Using SAM for this type of web application was fitting. It was small enough that we could manage it properly, found a few challenges that we successfully overcome and the testing was pretty easy. The biggest win is the fact that the only extra libraries present in the front end are Inferno and lodash.findIndex. No jQuery. No Redux. Nothing too complex.

I’m still curious to see how SAM would scale in large applications but, for now, I believe it’s a decent enough pattern that brings us back to the basics of web development.

The other tech

We also used PostCSS for our CSS processing and Rollup JS for our bundling, which proved to be a successful combo and good enough experience. Here’s what it looks like:

PostCSS was indeed a great choice.

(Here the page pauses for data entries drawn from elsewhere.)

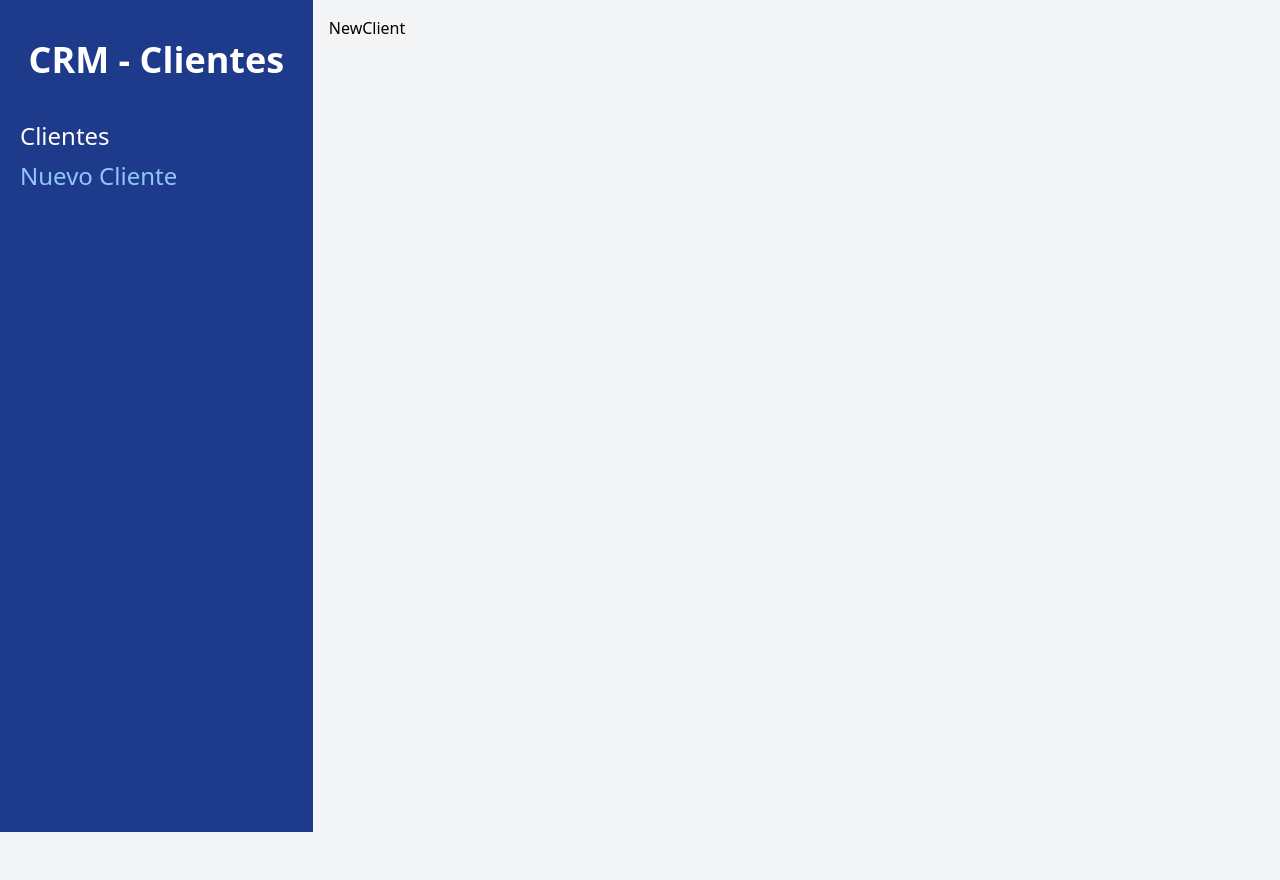
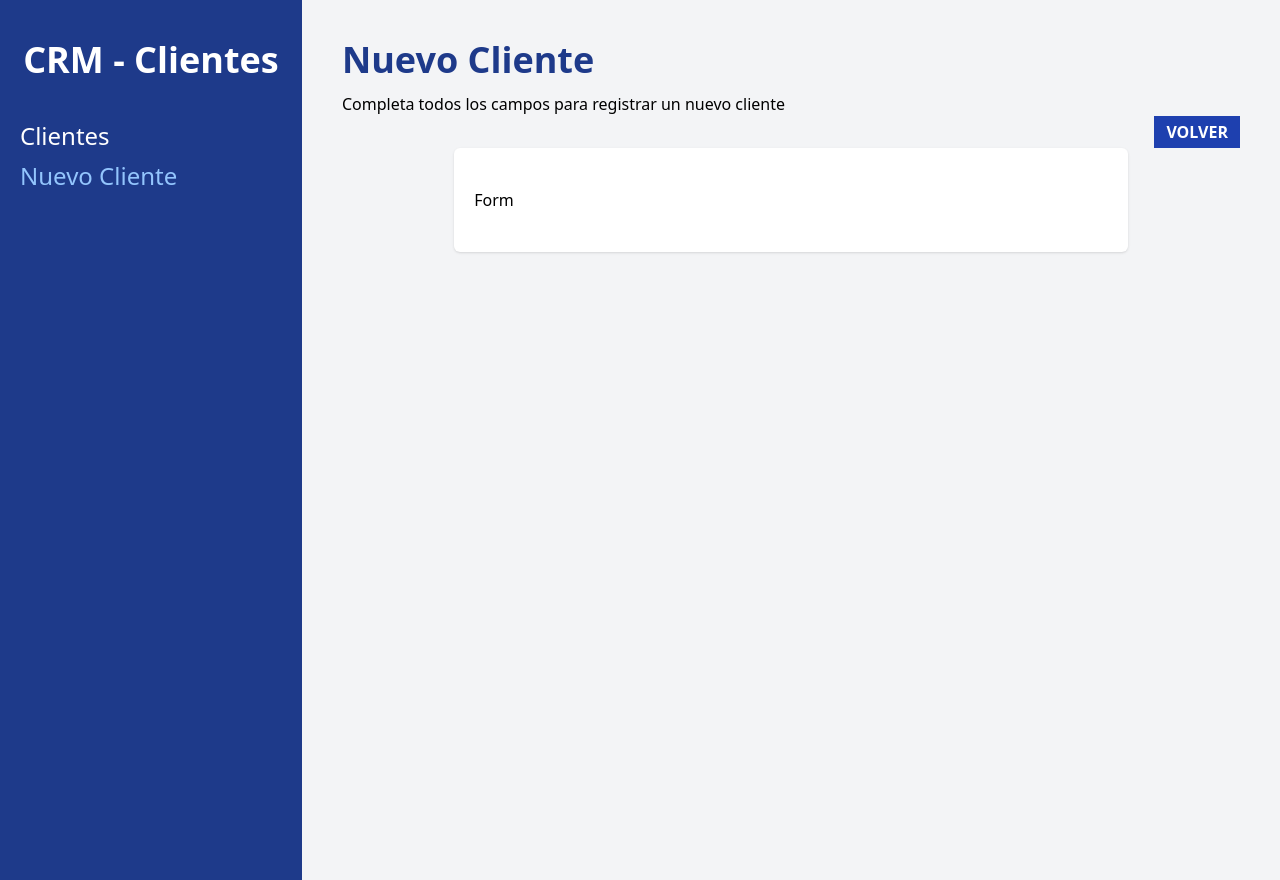
Before and after one commit to VictoriaDefago/React-Projects, a React (Vite) app in the folder crm-react/: page /clientes/nuevo in a window 1280 px wide. Before the commit the page ends 832 px from the top, so only its background shows below. Built offline with nearby package versions, Linux system fonts and the light colour scheme.

Commit message:
Starting new client form, useNavigate button to return to index

```diff
--- a/crm-react/src/components/Layout.jsx
+++ b/crm-react/src/components/Layout.jsx
@@ -21,7 +21,7 @@ const Layout = () => {
               </Link>
             </nav>
         </aside>
-        <main className='md:w-3/4 md:h-screen overflow-scroll m-4'>
+        <main className='md:w-3/4 md:h-screen overflow-scroll m-10'>
             <Outlet />
         </main>
     </div>
--- a/crm-react/src/pages/NewClient.jsx
+++ b/crm-react/src/pages/NewClient.jsx
@@ -1,6 +1,26 @@
+import { useNavigate } from "react-router-dom"
+
 const NewClient = () => {
+
+  const navigate = useNavigate()
+
   return (
-    <div>NewClient</div>
+    <>
+      <h1 className="font-black text-4xl text-blue-900">Nuevo Cliente</h1>
+      <p className="mt-3">Completa todos los campos para registrar un nuevo cliente</p>
+
+      <div className="flex justify-end">
+        <button
+        className="bg-blue-800 text-white uppercase px-3 py-1 font-bold"
+        onClick={ () => navigate(-1) }>
+          Volver
+        </button>
+      </div>
+
+      <div className="md:w-3/4 px-5 py-10 bg-white shadow mx-auto rounded-md">
+        <p>Form</p>
+      </div>
+    </>
   )
 }
 
```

The fact that you are post processing your assets changes the way you approach the bundling and the setup is definitely a breeze - PostCSS has a very good list of plugins suitable for a multitude of needs.

One negative point of Rollup is the watch feature: you have to have internet connectivity as it does a version check in order to keep watching your files. Not sure what was the motivation behind this decision but if you are not connected your bundling can hang until the connection times out.

However, what I really like about Rollup is its configuration file: very easy to reason about. On the plus side, Rollup is indeed fast, generates small files and contains what is mostly used nowadays in terms of bundling - except code splitting.

A few final words

Over the course of a month we managed to try new tech, implement a working solution that is deployed into a Raspberry Pi and provides the user a good experience in managing a piece of hardware that will provide them some visual information about the health of their builds.

This would not be possible without the collaboration of people with different skill sets, ideas and focus. Keeping the scope small while focusing on the important things are two key aspects of this project that I believe made it so successful. We are now distributing units to our clients and waiting for feedback to pour in.

We want to receive contributions from the community as well and that’s why we open sourced the software. Make sure to visit buildlights.dius.com.au in case you want to build everything from scratch.

Thank you!

A summary of features:

  • Configure hostname
  • Configure network (wireless / ethernet)
  • Configure Continuous Integration (CI) server
  • Bamboo, Jenkins, Travis, Circle CI and Buildkite for now
  • Configure Jobs / Projects to monitor
  • Auto discovery of jobs / projects based on CI
  • Ability to choose between 2 different LED strips and specify the size of LED strip
  • Reboot / Shutdown of device from web interface
  • Upgrading of software from web interface
  • Ability to tail logs for troubleshooting
  • Ability to reorder jobs / projects
  • Ability to enable or disable jobs / projects

Useful links: